### Action item:
Would you please reproduce all the entries word for word, minus the pictures?

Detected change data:
=== Section Start ===

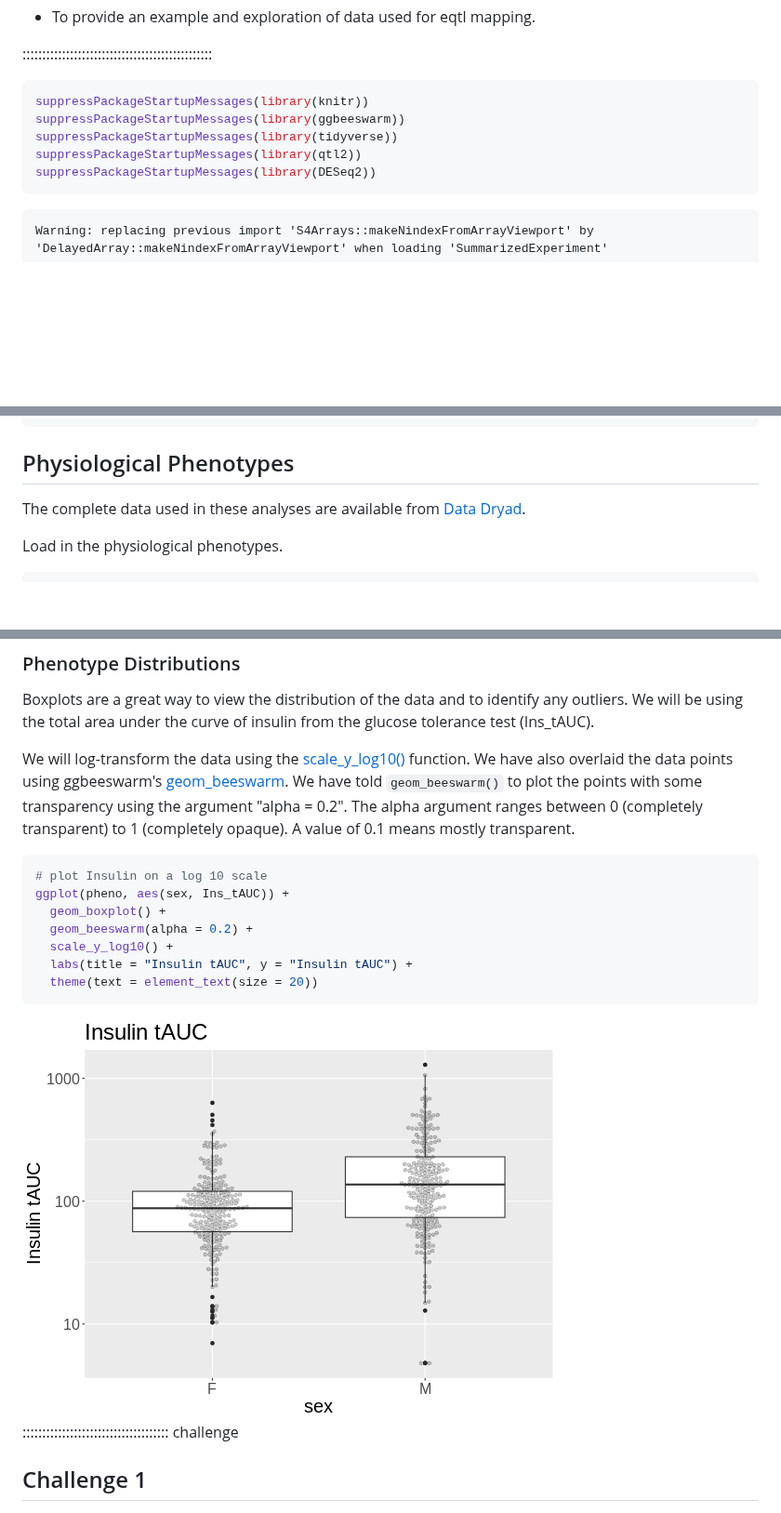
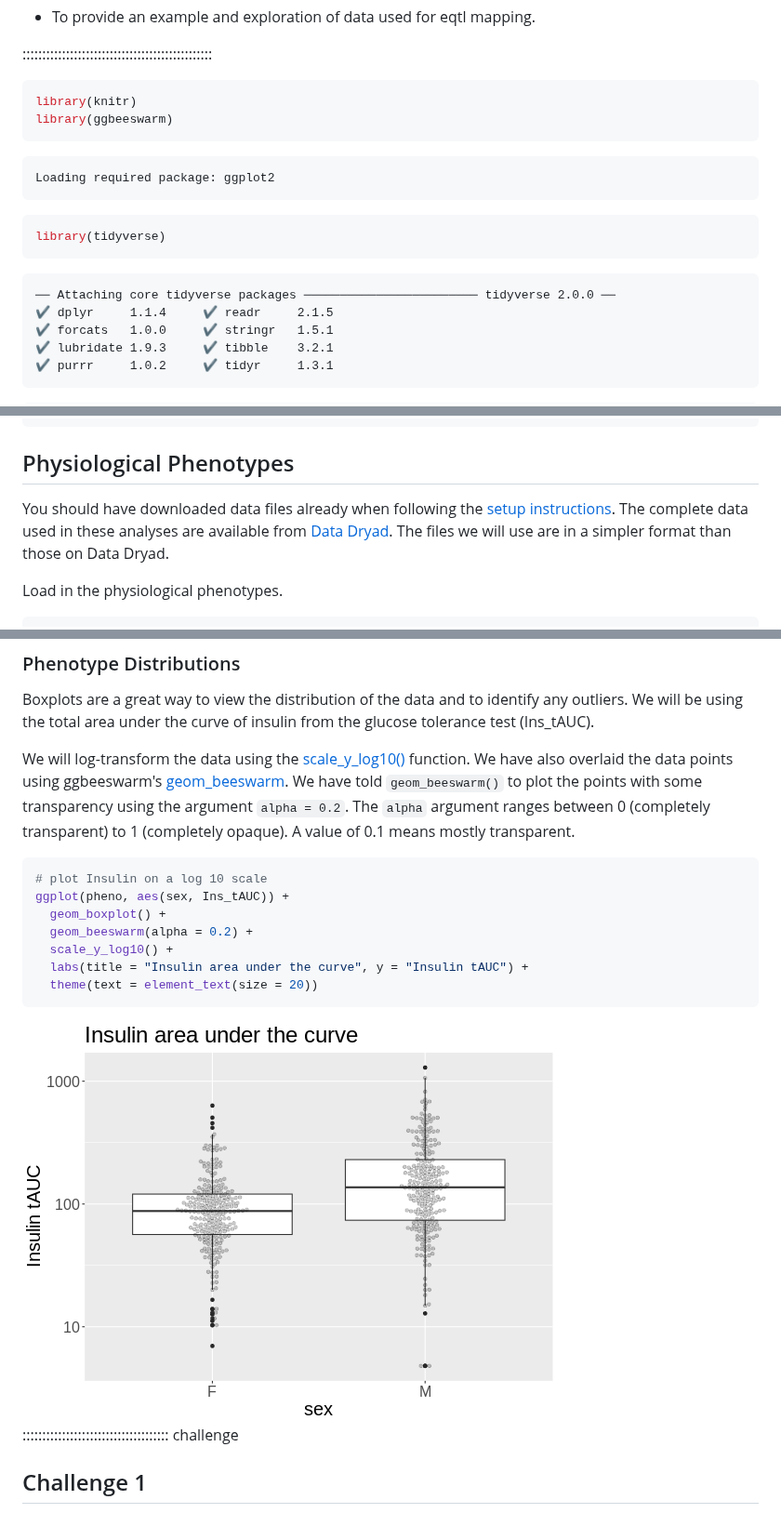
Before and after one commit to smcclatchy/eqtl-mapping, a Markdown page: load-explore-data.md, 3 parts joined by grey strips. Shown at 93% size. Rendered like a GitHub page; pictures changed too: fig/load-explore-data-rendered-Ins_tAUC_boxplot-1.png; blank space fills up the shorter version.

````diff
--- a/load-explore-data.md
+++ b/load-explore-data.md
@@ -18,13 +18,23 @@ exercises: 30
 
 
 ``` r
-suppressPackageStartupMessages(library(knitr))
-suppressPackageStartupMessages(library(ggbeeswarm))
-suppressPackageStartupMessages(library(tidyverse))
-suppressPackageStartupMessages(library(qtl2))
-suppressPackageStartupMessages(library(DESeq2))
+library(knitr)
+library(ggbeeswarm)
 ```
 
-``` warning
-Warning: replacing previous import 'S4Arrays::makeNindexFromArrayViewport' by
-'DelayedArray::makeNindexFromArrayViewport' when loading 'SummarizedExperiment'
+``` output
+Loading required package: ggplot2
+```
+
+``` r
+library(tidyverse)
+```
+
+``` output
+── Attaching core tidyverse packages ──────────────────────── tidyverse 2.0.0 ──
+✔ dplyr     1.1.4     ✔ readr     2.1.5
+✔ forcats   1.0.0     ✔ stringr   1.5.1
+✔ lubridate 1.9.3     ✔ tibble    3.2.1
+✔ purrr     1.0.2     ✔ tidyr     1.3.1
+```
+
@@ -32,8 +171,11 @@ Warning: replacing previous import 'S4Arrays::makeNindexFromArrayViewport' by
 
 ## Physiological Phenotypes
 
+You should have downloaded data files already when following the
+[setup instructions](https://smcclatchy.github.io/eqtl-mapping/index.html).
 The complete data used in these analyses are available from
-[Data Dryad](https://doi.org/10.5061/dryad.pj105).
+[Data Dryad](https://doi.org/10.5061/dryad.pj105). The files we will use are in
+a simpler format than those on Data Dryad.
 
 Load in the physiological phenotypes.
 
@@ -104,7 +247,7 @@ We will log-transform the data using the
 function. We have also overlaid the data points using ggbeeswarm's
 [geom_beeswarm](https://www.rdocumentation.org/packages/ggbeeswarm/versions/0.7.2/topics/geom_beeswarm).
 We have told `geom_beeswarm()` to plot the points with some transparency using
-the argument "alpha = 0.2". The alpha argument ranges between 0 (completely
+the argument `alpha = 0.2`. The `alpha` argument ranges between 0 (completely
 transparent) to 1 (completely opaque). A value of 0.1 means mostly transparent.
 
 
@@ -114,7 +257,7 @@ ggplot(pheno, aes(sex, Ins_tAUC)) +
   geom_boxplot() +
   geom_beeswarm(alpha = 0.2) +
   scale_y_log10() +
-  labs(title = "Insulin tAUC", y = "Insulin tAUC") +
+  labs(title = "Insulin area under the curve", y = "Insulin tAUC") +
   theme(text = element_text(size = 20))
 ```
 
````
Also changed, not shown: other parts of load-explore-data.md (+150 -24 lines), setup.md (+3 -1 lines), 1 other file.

=== Section End ===

### Response to this exercise:
Before and after one commit to smcclatchy/eqtl-mapping, a Markdown page: load-explore-data.md, 3 parts joined by grey strips. Shown at 93% size. Rendered like a GitHub page; pictures changed too: fig/load-explore-data-rendered-Ins_tAUC_boxplot-1.png; blank space fills up the shorter version.

````diff
--- a/load-explore-data.md
+++ b/load-explore-data.md
@@ -18,13 +18,23 @@ exercises: 30
 
 
 ``` r
-suppressPackageStartupMessages(library(knitr))
-suppressPackageStartupMessages(library(ggbeeswarm))
-suppressPackageStartupMessages(library(tidyverse))
-suppressPackageStartupMessages(library(qtl2))
-suppressPackageStartupMessages(library(DESeq2))
+library(knitr)
+library(ggbeeswarm)
 ```
 
-``` warning
-Warning: replacing previous import 'S4Arrays::makeNindexFromArrayViewport' by
-'DelayedArray::makeNindexFromArrayViewport' when loading 'SummarizedExperiment'
+``` output
+Loading required package: ggplot2
+```
+
+``` r
+library(tidyverse)
+```
+
+``` output
+── Attaching core tidyverse packages ──────────────────────── tidyverse 2.0.0 ──
+✔ dplyr     1.1.4     ✔ readr     2.1.5
+✔ forcats   1.0.0     ✔ stringr   1.5.1
+✔ lubridate 1.9.3     ✔ tibble    3.2.1
+✔ purrr     1.0.2     ✔ tidyr     1.3.1
+```
+
@@ -32,8 +171,11 @@ Warning: replacing previous import 'S4Arrays::makeNindexFromArrayViewport' by
 
 ## Physiological Phenotypes
 
+You should have downloaded data files already when following the
+[setup instructions](https://smcclatchy.github.io/eqtl-mapping/index.html).
 The complete data used in these analyses are available from
-[Data Dryad](https://doi.org/10.5061/dryad.pj105).
+[Data Dryad](https://doi.org/10.5061/dryad.pj105). The files we will use are in
+a simpler format than those on Data Dryad.
 
 Load in the physiological phenotypes.
 
@@ -104,7 +247,7 @@ We will log-transform the data using the
 function. We have also overlaid the data points using ggbeeswarm's
 [geom_beeswarm](https://www.rdocumentation.org/packages/ggbeeswarm/versions/0.7.2/topics/geom_beeswarm).
 We have told `geom_beeswarm()` to plot the points with some transparency using
-the argument "alpha = 0.2". The alpha argument ranges between 0 (completely
+the argument `alpha = 0.2`. The `alpha` argument ranges between 0 (completely
 transparent) to 1 (completely opaque). A value of 0.1 means mostly transparent.
 
 
@@ -114,7 +257,7 @@ ggplot(pheno, aes(sex, Ins_tAUC)) +
   geom_boxplot() +
   geom_beeswarm(alpha = 0.2) +
   scale_y_log10() +
-  labs(title = "Insulin tAUC", y = "Insulin tAUC") +
+  labs(title = "Insulin area under the curve", y = "Insulin tAUC") +
   theme(text = element_text(size = 20))
 ```
 
````
Also changed, not shown: other parts of load-explore-data.md (+150 -24 lines), setup.md (+3 -1 lines), 1 other file.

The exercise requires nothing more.